Section 11 makes offences under these regulations non-bailable and cognisable.
These regulations are drafted to provide for preventive detention of perpetrators of offences as defined in Section 2 to maintain public order.
Section 3 of these regulations gives power to the administrator to make an order for preventive detention of an individual upon his/her satisfaction.
A detention order can be passed against any individual for the offences explained in Section 2 of the regulations. For Section 3, public order will be deemed to be violated if any person causes a feeling of insecurity amongst the general public.

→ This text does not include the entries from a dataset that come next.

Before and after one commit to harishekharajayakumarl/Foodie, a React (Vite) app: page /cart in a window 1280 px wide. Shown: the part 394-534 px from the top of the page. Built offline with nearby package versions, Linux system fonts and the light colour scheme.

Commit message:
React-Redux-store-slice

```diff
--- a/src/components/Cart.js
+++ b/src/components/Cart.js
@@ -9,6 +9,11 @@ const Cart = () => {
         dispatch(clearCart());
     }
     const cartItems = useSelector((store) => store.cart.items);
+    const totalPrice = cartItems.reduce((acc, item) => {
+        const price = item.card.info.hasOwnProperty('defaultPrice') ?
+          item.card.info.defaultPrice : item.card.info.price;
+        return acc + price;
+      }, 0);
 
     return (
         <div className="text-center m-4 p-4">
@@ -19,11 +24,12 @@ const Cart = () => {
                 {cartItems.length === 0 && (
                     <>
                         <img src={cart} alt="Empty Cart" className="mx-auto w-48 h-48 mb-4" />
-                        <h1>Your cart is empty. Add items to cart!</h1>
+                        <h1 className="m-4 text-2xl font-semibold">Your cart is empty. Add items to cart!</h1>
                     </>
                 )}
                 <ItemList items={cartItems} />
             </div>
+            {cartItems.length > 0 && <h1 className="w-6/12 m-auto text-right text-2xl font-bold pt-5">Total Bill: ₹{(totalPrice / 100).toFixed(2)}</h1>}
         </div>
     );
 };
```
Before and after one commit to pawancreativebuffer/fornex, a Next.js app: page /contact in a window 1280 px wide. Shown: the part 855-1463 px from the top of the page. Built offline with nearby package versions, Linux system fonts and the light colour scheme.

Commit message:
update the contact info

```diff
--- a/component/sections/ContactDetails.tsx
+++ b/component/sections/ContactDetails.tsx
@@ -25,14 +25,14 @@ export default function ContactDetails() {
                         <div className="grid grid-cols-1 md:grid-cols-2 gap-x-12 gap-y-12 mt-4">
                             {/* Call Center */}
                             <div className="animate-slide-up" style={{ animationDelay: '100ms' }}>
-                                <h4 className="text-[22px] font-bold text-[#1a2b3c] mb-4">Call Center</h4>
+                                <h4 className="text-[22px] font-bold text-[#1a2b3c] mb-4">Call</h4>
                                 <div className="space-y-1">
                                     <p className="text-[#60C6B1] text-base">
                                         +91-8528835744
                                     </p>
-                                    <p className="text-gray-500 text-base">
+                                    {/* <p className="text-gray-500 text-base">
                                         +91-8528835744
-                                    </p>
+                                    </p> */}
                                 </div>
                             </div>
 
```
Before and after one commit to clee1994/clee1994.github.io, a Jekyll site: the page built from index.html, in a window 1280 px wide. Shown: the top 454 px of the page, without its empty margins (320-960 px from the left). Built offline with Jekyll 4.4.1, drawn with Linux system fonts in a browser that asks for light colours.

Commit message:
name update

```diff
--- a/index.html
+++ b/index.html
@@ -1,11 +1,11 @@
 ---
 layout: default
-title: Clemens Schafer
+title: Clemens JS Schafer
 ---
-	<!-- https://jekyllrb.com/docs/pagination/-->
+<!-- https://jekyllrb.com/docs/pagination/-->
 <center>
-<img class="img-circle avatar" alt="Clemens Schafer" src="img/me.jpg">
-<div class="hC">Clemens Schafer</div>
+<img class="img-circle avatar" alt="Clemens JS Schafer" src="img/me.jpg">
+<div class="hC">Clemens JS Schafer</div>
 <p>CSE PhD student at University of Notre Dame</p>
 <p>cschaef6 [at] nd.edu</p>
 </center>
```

Section 13 of this regulation says that the period of preventive detention shall be one year from the date of detention. As per the NCRB data, Lakshadweep has one of the lowest crime rates among states and UTs. The Supreme Court, through various judgements, has asked governments to refrain from the use of extraordinary law to curtail Fundamental Rights.
The arbitrary action of the administrator is liable to be challenged as it affects the Fundamental Rights of the inhabitants of Lakshadweep. Justice Bhagwati in EP Royappa v. State of Tamil Nadu remarked that “equality and arbitrariness are sworn enemies; one belongs to the rule of law in a republic while the other, to the whim and caprice of an absolute monarch”.
In Maneka Gandhi v. Union of India, Justice Bhagwati said that the “principle of reasonableness is an essential element of equality or non-arbitrariness under article 14”. The regulations formed by the administrator of Lakshadweep have the power to affect Fundamental Rights under Articles 14, 19, 21 and 25 of the Constitution.
In India, judicial review cannot take place regarding the legitimacy of the aim or reason of the order. However, judicial inquiry can be done to check if the purpose can be achieved by a less restrictive alternative, i.e., “necessity” of the action. Secondly, it can check whether any executive action is justified in the interest of democratic society i.e., balancing of the order with the interests of society.
The controversial regulations which are brought by the administrator are not justified in the interest of a democratic society. The regulations to ban beef are not in the interest of a democratic society where 90% of the population is adversely affected by such regulations.
As per the NCRB data, there exists no crime, and regulation which allows for preventive detention on account of practically all crimes defined in the IPC is not “necessary to maintain public order”.
The regulation which calls for development and planning of Lakshadweep has the potential to affect Fundamental Rights as it is up to the discretion of the authority to acquire land, convert residential area to commercial area and re-locate the population for development.
Wherever there is discretion in the hands of the executive, it tends to be abused on account of multiple factors ranging from social to economic. Law-making bodies in democracy echo the sentiment of the public. However, in such instances where an executive is a law-making body, strict judicial review and public scrutiny should take place of regulations which provide extraordinary power to the executive.
(Rohan Wadhwa is a lawyer. He graduated from the OP Jindal Global University. He has a keen interest in the field of Intellectual Property Rights and Constitutional Law. Mahak Tanwar is a lawyer. She graduated from OP Jindal Global University. She has a keen interest in the field of Constitutional Law, Commercial Law and International Commercial Arbitration. The views expressed here are personal.)
Originally Published in The Leaflet